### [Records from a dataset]
—————

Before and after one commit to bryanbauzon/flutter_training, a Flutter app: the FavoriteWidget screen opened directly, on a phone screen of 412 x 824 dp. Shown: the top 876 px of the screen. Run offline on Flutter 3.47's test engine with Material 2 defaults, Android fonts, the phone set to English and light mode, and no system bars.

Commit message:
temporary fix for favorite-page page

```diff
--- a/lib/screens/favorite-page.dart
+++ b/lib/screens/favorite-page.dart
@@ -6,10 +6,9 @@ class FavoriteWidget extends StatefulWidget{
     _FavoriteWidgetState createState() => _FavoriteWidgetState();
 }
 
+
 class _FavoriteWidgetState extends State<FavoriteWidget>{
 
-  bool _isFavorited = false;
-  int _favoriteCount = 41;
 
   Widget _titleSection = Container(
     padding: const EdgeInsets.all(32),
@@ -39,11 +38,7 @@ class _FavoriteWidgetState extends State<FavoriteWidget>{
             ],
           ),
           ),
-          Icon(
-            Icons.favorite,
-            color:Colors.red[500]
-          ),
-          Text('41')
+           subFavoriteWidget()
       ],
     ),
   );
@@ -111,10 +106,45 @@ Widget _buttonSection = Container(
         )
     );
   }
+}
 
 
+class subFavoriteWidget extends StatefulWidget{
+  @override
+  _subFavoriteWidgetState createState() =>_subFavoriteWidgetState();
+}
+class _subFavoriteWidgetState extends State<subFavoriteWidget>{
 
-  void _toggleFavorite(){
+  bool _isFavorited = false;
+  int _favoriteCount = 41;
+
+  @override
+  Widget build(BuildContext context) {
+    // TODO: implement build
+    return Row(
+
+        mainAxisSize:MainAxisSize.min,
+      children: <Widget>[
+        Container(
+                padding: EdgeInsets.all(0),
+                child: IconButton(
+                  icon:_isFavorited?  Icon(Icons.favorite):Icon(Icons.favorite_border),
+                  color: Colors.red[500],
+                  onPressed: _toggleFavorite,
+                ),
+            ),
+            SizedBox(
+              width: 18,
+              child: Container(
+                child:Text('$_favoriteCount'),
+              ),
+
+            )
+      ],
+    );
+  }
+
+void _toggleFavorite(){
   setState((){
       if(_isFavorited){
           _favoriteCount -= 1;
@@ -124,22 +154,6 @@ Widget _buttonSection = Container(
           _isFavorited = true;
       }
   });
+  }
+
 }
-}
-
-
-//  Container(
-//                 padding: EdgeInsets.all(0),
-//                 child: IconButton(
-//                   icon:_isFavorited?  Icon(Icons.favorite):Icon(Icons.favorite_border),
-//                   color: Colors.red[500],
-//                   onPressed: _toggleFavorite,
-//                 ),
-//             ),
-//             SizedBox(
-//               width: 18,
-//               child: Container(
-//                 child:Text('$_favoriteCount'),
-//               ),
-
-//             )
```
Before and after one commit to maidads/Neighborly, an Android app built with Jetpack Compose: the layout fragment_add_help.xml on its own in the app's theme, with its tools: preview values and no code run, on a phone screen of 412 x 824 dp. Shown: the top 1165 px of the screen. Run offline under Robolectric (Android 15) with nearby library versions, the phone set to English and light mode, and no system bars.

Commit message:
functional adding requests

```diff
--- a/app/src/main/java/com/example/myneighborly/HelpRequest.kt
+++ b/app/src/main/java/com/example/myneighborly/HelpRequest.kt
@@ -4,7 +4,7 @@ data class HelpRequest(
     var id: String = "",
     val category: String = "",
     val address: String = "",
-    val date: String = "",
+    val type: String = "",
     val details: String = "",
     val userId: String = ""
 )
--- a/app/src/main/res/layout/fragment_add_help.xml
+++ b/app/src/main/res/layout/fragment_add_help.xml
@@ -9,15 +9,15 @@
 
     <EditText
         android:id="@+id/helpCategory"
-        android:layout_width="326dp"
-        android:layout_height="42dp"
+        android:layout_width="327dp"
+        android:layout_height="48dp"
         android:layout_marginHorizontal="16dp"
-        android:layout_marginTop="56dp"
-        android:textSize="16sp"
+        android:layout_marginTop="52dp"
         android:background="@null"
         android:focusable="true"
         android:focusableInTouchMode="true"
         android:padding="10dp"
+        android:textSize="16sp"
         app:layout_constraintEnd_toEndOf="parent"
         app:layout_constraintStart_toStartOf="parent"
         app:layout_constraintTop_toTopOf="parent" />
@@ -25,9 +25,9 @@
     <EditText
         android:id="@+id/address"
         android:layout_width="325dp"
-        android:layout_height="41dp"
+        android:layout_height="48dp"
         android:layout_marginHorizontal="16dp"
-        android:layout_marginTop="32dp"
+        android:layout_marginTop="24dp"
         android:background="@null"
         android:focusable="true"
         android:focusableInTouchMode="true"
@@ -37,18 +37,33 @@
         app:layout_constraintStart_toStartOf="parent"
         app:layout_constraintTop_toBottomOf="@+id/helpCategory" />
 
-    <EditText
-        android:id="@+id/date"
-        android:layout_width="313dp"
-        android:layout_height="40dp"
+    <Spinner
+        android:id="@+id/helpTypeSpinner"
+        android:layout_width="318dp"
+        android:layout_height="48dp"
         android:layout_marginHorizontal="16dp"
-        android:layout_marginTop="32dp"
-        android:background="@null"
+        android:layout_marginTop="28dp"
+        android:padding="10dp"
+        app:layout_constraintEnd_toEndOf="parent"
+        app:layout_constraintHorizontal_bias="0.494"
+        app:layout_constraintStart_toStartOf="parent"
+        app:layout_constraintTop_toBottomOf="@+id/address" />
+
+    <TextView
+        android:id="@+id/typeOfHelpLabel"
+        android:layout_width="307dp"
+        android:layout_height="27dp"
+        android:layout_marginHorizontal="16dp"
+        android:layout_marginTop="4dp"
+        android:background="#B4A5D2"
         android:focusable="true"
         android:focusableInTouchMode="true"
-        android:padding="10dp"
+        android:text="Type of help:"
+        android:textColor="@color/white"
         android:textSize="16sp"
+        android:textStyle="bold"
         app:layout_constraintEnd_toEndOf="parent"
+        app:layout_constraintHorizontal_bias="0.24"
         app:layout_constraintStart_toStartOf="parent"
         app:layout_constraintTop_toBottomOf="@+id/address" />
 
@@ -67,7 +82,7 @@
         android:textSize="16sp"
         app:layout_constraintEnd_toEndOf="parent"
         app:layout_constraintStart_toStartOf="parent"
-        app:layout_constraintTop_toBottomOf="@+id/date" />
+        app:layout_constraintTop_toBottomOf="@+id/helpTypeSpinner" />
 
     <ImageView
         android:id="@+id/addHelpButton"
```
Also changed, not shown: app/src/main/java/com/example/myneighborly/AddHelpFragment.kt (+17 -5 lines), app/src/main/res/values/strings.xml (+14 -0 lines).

—————

### [EXERCISE REQUIREMENTS]
The full set of entries should be copied out exactly as given.

### [COMPLETED EXERCISE]
Before and after one commit to bryanbauzon/flutter_training, a Flutter app: the FavoriteWidget screen opened directly, on a phone screen of 412 x 824 dp. Shown: the top 876 px of the screen. Run offline on Flutter 3.47's test engine with Material 2 defaults, Android fonts, the phone set to English and light mode, and no system bars.

Commit message:
temporary fix for favorite-page page

```diff
--- a/lib/screens/favorite-page.dart
+++ b/lib/screens/favorite-page.dart
@@ -6,10 +6,9 @@ class FavoriteWidget extends StatefulWidget{
     _FavoriteWidgetState createState() => _FavoriteWidgetState();
 }
 
+
 class _FavoriteWidgetState extends State<FavoriteWidget>{
 
-  bool _isFavorited = false;
-  int _favoriteCount = 41;
 
   Widget _titleSection = Container(
     padding: const EdgeInsets.all(32),
@@ -39,11 +38,7 @@ class _FavoriteWidgetState extends State<FavoriteWidget>{
             ],
           ),
           ),
-          Icon(
-            Icons.favorite,
-            color:Colors.red[500]
-          ),
-          Text('41')
+           subFavoriteWidget()
       ],
     ),
   );
@@ -111,10 +106,45 @@ Widget _buttonSection = Container(
         )
     );
   }
+}
 
 
+class subFavoriteWidget extends StatefulWidget{
+  @override
+  _subFavoriteWidgetState createState() =>_subFavoriteWidgetState();
+}
+class _subFavoriteWidgetState extends State<subFavoriteWidget>{
 
-  void _toggleFavorite(){
+  bool _isFavorited = false;
+  int _favoriteCount = 41;
+
+  @override
+  Widget build(BuildContext context) {
+    // TODO: implement build
+    return Row(
+
+        mainAxisSize:MainAxisSize.min,
+      children: <Widget>[
+        Container(
+                padding: EdgeInsets.all(0),
+                child: IconButton(
+                  icon:_isFavorited?  Icon(Icons.favorite):Icon(Icons.favorite_border),
+                  color: Colors.red[500],
+                  onPressed: _toggleFavorite,
+                ),
+            ),
+            SizedBox(
+              width: 18,
+              child: Container(
+                child:Text('$_favoriteCount'),
+              ),
+
+            )
+      ],
+    );
+  }
+
+void _toggleFavorite(){
   setState((){
       if(_isFavorited){
           _favoriteCount -= 1;
@@ -124,22 +154,6 @@ Widget _buttonSection = Container(
           _isFavorited = true;
       }
   });
+  }
+
 }
-}
-
-
-//  Container(
-//                 padding: EdgeInsets.all(0),
-//                 child: IconButton(
-//                   icon:_isFavorited?  Icon(Icons.favorite):Icon(Icons.favorite_border),
-//                   color: Colors.red[500],
-//                   onPressed: _toggleFavorite,
-//                 ),
-//             ),
-//             SizedBox(
-//               width: 18,
-//               child: Container(
-//                 child:Text('$_favoriteCount'),
-//               ),
-
-//             )
```
Before and after one commit to maidads/Neighborly, an Android app built with Jetpack Compose: the layout fragment_add_help.xml on its own in the app's theme, with its tools: preview values and no code run, on a phone screen of 412 x 824 dp. Shown: the top 1165 px of the screen. Run offline under Robolectric (Android 15) with nearby library versions, the phone set to English and light mode, and no system bars.

Commit message:
functional adding requests

```diff
--- a/app/src/main/java/com/example/myneighborly/HelpRequest.kt
+++ b/app/src/main/java/com/example/myneighborly/HelpRequest.kt
@@ -4,7 +4,7 @@ data class HelpRequest(
     var id: String = "",
     val category: String = "",
     val address: String = "",
-    val date: String = "",
+    val type: String = "",
     val details: String = "",
     val userId: String = ""
 )
--- a/app/src/main/res/layout/fragment_add_help.xml
+++ b/app/src/main/res/layout/fragment_add_help.xml
@@ -9,15 +9,15 @@
 
     <EditText
         android:id="@+id/helpCategory"
-        android:layout_width="326dp"
-        android:layout_height="42dp"
+        android:layout_width="327dp"
+        android:layout_height="48dp"
         android:layout_marginHorizontal="16dp"
-        android:layout_marginTop="56dp"
-        android:textSize="16sp"
+        android:layout_marginTop="52dp"
         android:background="@null"
         android:focusable="true"
         android:focusableInTouchMode="true"
         android:padding="10dp"
+        android:textSize="16sp"
         app:layout_constraintEnd_toEndOf="parent"
         app:layout_constraintStart_toStartOf="parent"
         app:layout_constraintTop_toTopOf="parent" />
@@ -25,9 +25,9 @@
     <EditText
         android:id="@+id/address"
         android:layout_width="325dp"
-        android:layout_height="41dp"
+        android:layout_height="48dp"
         android:layout_marginHorizontal="16dp"
-        android:layout_marginTop="32dp"
+        android:layout_marginTop="24dp"
         android:background="@null"
         android:focusable="true"
         android:focusableInTouchMode="true"
@@ -37,18 +37,33 @@
         app:layout_constraintStart_toStartOf="parent"
         app:layout_constraintTop_toBottomOf="@+id/helpCategory" />
 
-    <EditText
-        android:id="@+id/date"
-        android:layout_width="313dp"
-        android:layout_height="40dp"
+    <Spinner
+        android:id="@+id/helpTypeSpinner"
+        android:layout_width="318dp"
+        android:layout_height="48dp"
         android:layout_marginHorizontal="16dp"
-        android:layout_marginTop="32dp"
-        android:background="@null"
+        android:layout_marginTop="28dp"
+        android:padding="10dp"
+        app:layout_constraintEnd_toEndOf="parent"
+        app:layout_constraintHorizontal_bias="0.494"
+        app:layout_constraintStart_toStartOf="parent"
+        app:layout_constraintTop_toBottomOf="@+id/address" />
+
+    <TextView
+        android:id="@+id/typeOfHelpLabel"
+        android:layout_width="307dp"
+        android:layout_height="27dp"
+        android:layout_marginHorizontal="16dp"
+        android:layout_marginTop="4dp"
+        android:background="#B4A5D2"
         android:focusable="true"
         android:focusableInTouchMode="true"
-        android:padding="10dp"
+        android:text="Type of help:"
+        android:textColor="@color/white"
         android:textSize="16sp"
+        android:textStyle="bold"
         app:layout_constraintEnd_toEndOf="parent"
+        app:layout_constraintHorizontal_bias="0.24"
         app:layout_constraintStart_toStartOf="parent"
         app:layout_constraintTop_toBottomOf="@+id/address" />
 
@@ -67,7 +82,7 @@
         android:textSize="16sp"
         app:layout_constraintEnd_toEndOf="parent"
         app:layout_constraintStart_toStartOf="parent"
-        app:layout_constraintTop_toBottomOf="@+id/date" />
+        app:layout_constraintTop_toBottomOf="@+id/helpTypeSpinner" />
 
     <ImageView
         android:id="@+id/addHelpButton"
```
Also changed, not shown: app/src/main/java/com/example/myneighborly/AddHelpFragment.kt (+17 -5 lines), app/src/main/res/values/strings.xml (+14 -0 lines).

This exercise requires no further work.